Requirement: The listing below must be given again in full, exactly.

_ _ _ _

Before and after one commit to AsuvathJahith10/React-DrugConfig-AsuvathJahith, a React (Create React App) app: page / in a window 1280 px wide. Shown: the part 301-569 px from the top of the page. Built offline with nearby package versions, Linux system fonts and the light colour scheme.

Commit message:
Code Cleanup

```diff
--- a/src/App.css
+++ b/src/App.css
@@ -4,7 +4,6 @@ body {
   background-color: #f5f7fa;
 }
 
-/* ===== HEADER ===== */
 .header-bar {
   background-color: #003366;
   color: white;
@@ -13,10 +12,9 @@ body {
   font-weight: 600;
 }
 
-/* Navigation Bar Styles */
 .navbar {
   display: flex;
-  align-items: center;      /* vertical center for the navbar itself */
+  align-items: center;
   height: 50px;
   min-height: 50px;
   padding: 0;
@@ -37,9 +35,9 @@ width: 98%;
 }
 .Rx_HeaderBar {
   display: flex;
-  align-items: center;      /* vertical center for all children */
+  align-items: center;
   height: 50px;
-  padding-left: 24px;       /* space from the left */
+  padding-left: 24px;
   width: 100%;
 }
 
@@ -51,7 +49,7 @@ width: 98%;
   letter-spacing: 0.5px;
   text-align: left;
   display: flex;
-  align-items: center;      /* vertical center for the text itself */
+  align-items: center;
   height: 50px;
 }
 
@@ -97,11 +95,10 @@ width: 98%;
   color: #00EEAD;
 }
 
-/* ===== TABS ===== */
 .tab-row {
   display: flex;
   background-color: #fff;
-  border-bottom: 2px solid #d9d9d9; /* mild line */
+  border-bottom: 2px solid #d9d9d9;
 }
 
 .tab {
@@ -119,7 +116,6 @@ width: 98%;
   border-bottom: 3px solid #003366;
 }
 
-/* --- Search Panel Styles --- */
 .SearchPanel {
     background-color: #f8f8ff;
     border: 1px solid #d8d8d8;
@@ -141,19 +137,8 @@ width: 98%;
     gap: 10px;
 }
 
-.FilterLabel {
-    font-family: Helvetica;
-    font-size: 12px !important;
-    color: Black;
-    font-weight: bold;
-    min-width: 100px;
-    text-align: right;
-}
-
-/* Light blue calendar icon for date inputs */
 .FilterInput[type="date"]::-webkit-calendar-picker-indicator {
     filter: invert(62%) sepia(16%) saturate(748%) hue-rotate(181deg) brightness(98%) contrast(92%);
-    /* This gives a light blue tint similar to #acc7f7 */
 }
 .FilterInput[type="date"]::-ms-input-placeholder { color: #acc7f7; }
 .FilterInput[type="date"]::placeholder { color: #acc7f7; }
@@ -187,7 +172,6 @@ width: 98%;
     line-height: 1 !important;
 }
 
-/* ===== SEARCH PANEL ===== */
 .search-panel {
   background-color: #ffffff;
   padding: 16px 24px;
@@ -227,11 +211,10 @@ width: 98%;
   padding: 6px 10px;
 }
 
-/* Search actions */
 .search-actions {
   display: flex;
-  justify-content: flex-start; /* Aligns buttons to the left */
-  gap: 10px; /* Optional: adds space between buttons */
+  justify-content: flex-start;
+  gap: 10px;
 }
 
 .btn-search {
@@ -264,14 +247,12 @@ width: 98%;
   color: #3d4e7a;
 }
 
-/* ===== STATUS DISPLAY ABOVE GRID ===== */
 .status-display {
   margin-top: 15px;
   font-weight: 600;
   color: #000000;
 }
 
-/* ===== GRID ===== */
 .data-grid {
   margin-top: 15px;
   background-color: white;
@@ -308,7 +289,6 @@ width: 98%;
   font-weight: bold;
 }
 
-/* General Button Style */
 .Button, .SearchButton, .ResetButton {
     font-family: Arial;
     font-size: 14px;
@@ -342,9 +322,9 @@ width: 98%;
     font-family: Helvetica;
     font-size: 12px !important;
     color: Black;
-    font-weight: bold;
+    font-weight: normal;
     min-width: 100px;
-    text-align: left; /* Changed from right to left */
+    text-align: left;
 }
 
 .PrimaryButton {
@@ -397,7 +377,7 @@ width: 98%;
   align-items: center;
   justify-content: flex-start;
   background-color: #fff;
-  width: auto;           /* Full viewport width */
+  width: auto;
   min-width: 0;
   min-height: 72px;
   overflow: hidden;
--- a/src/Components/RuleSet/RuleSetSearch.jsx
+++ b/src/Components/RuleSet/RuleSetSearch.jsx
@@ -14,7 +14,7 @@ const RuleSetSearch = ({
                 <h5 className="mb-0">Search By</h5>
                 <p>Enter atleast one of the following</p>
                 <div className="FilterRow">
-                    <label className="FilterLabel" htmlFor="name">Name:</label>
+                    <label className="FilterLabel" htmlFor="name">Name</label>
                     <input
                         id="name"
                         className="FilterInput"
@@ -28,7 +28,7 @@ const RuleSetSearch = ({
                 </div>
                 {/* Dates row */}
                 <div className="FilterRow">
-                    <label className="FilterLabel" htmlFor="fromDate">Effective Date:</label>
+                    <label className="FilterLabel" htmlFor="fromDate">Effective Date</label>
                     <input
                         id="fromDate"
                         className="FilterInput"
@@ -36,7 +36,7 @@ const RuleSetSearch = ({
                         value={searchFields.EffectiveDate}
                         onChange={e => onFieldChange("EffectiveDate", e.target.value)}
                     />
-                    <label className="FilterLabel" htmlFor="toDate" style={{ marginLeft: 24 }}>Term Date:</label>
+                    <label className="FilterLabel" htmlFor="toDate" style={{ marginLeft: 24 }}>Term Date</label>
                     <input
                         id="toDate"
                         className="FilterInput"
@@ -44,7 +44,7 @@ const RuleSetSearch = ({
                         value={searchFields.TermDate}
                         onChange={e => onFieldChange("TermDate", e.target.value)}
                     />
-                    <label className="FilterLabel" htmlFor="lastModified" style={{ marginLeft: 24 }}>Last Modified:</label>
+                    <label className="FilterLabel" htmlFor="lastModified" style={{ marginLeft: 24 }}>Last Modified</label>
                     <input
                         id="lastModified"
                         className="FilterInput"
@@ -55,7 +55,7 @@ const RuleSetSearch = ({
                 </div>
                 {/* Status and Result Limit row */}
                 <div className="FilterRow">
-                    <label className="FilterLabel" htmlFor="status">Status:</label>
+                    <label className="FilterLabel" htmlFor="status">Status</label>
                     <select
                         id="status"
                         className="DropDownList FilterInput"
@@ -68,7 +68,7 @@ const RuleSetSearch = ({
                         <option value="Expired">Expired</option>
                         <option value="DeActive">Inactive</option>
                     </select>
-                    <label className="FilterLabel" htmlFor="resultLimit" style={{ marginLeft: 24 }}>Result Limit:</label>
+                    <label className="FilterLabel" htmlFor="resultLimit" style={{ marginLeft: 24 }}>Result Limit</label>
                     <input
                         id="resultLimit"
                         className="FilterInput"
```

_ _ _ _

Result of the exercise:
Before and after one commit to AsuvathJahith10/React-DrugConfig-AsuvathJahith, a React (Create React App) app: page / in a window 1280 px wide. Shown: the part 301-569 px from the top of the page. Built offline with nearby package versions, Linux system fonts and the light colour scheme.

Commit message:
Code Cleanup

```diff
--- a/src/App.css
+++ b/src/App.css
@@ -4,7 +4,6 @@ body {
   background-color: #f5f7fa;
 }
 
-/* ===== HEADER ===== */
 .header-bar {
   background-color: #003366;
   color: white;
@@ -13,10 +12,9 @@ body {
   font-weight: 600;
 }
 
-/* Navigation Bar Styles */
 .navbar {
   display: flex;
-  align-items: center;      /* vertical center for the navbar itself */
+  align-items: center;
   height: 50px;
   min-height: 50px;
   padding: 0;
@@ -37,9 +35,9 @@ width: 98%;
 }
 .Rx_HeaderBar {
   display: flex;
-  align-items: center;      /* vertical center for all children */
+  align-items: center;
   height: 50px;
-  padding-left: 24px;       /* space from the left */
+  padding-left: 24px;
   width: 100%;
 }
 
@@ -51,7 +49,7 @@ width: 98%;
   letter-spacing: 0.5px;
   text-align: left;
   display: flex;
-  align-items: center;      /* vertical center for the text itself */
+  align-items: center;
   height: 50px;
 }
 
@@ -97,11 +95,10 @@ width: 98%;
   color: #00EEAD;
 }
 
-/* ===== TABS ===== */
 .tab-row {
   display: flex;
   background-color: #fff;
-  border-bottom: 2px solid #d9d9d9; /* mild line */
+  border-bottom: 2px solid #d9d9d9;
 }
 
 .tab {
@@ -119,7 +116,6 @@ width: 98%;
   border-bottom: 3px solid #003366;
 }
 
-/* --- Search Panel Styles --- */
 .SearchPanel {
     background-color: #f8f8ff;
     border: 1px solid #d8d8d8;
@@ -141,19 +137,8 @@ width: 98%;
     gap: 10px;
 }
 
-.FilterLabel {
-    font-family: Helvetica;
-    font-size: 12px !important;
-    color: Black;
-    font-weight: bold;
-    min-width: 100px;
-    text-align: right;
-}
-
-/* Light blue calendar icon for date inputs */
 .FilterInput[type="date"]::-webkit-calendar-picker-indicator {
     filter: invert(62%) sepia(16%) saturate(748%) hue-rotate(181deg) brightness(98%) contrast(92%);
-    /* This gives a light blue tint similar to #acc7f7 */
 }
 .FilterInput[type="date"]::-ms-input-placeholder { color: #acc7f7; }
 .FilterInput[type="date"]::placeholder { color: #acc7f7; }
@@ -187,7 +172,6 @@ width: 98%;
     line-height: 1 !important;
 }
 
-/* ===== SEARCH PANEL ===== */
 .search-panel {
   background-color: #ffffff;
   padding: 16px 24px;
@@ -227,11 +211,10 @@ width: 98%;
   padding: 6px 10px;
 }
 
-/* Search actions */
 .search-actions {
   display: flex;
-  justify-content: flex-start; /* Aligns buttons to the left */
-  gap: 10px; /* Optional: adds space between buttons */
+  justify-content: flex-start;
+  gap: 10px;
 }
 
 .btn-search {
@@ -264,14 +247,12 @@ width: 98%;
   color: #3d4e7a;
 }
 
-/* ===== STATUS DISPLAY ABOVE GRID ===== */
 .status-display {
   margin-top: 15px;
   font-weight: 600;
   color: #000000;
 }
 
-/* ===== GRID ===== */
 .data-grid {
   margin-top: 15px;
   background-color: white;
@@ -308,7 +289,6 @@ width: 98%;
   font-weight: bold;
 }
 
-/* General Button Style */
 .Button, .SearchButton, .ResetButton {
     font-family: Arial;
     font-size: 14px;
@@ -342,9 +322,9 @@ width: 98%;
     font-family: Helvetica;
     font-size: 12px !important;
     color: Black;
-    font-weight: bold;
+    font-weight: normal;
     min-width: 100px;
-    text-align: left; /* Changed from right to left */
+    text-align: left;
 }
 
 .PrimaryButton {
@@ -397,7 +377,7 @@ width: 98%;
   align-items: center;
   justify-content: flex-start;
   background-color: #fff;
-  width: auto;           /* Full viewport width */
+  width: auto;
   min-width: 0;
   min-height: 72px;
   overflow: hidden;
--- a/src/Components/RuleSet/RuleSetSearch.jsx
+++ b/src/Components/RuleSet/RuleSetSearch.jsx
@@ -14,7 +14,7 @@ const RuleSetSearch = ({
                 <h5 className="mb-0">Search By</h5>
                 <p>Enter atleast one of the following</p>
                 <div className="FilterRow">
-                    <label className="FilterLabel" htmlFor="name">Name:</label>
+                    <label className="FilterLabel" htmlFor="name">Name</label>
                     <input
                         id="name"
                         className="FilterInput"
@@ -28,7 +28,7 @@ const RuleSetSearch = ({
                 </div>
                 {/* Dates row */}
                 <div className="FilterRow">
-                    <label className="FilterLabel" htmlFor="fromDate">Effective Date:</label>
+                    <label className="FilterLabel" htmlFor="fromDate">Effective Date</label>
                     <input
                         id="fromDate"
                         className="FilterInput"
@@ -36,7 +36,7 @@ const RuleSetSearch = ({
                         value={searchFields.EffectiveDate}
                         onChange={e => onFieldChange("EffectiveDate", e.target.value)}
                     />
-                    <label className="FilterLabel" htmlFor="toDate" style={{ marginLeft: 24 }}>Term Date:</label>
+                    <label className="FilterLabel" htmlFor="toDate" style={{ marginLeft: 24 }}>Term Date</label>
                     <input
                         id="toDate"
                         className="FilterInput"
@@ -44,7 +44,7 @@ const RuleSetSearch = ({
                         value={searchFields.TermDate}
                         onChange={e => onFieldChange("TermDate", e.target.value)}
                     />
-                    <label className="FilterLabel" htmlFor="lastModified" style={{ marginLeft: 24 }}>Last Modified:</label>
+                    <label className="FilterLabel" htmlFor="lastModified" style={{ marginLeft: 24 }}>Last Modified</label>
                     <input
                         id="lastModified"
                         className="FilterInput"
@@ -55,7 +55,7 @@ const RuleSetSearch = ({
                 </div>
                 {/* Status and Result Limit row */}
                 <div className="FilterRow">
-                    <label className="FilterLabel" htmlFor="status">Status:</label>
+                    <label className="FilterLabel" htmlFor="status">Status</label>
                     <select
                         id="status"
                         className="DropDownList FilterInput"
@@ -68,7 +68,7 @@ const RuleSetSearch = ({
                         <option value="Expired">Expired</option>
                         <option value="DeActive">Inactive</option>
                     </select>
-                    <label className="FilterLabel" htmlFor="resultLimit" style={{ marginLeft: 24 }}>Result Limit:</label>
+                    <label className="FilterLabel" htmlFor="resultLimit" style={{ marginLeft: 24 }}>Result Limit</label>
                     <input
                         id="resultLimit"
                         className="FilterInput"
```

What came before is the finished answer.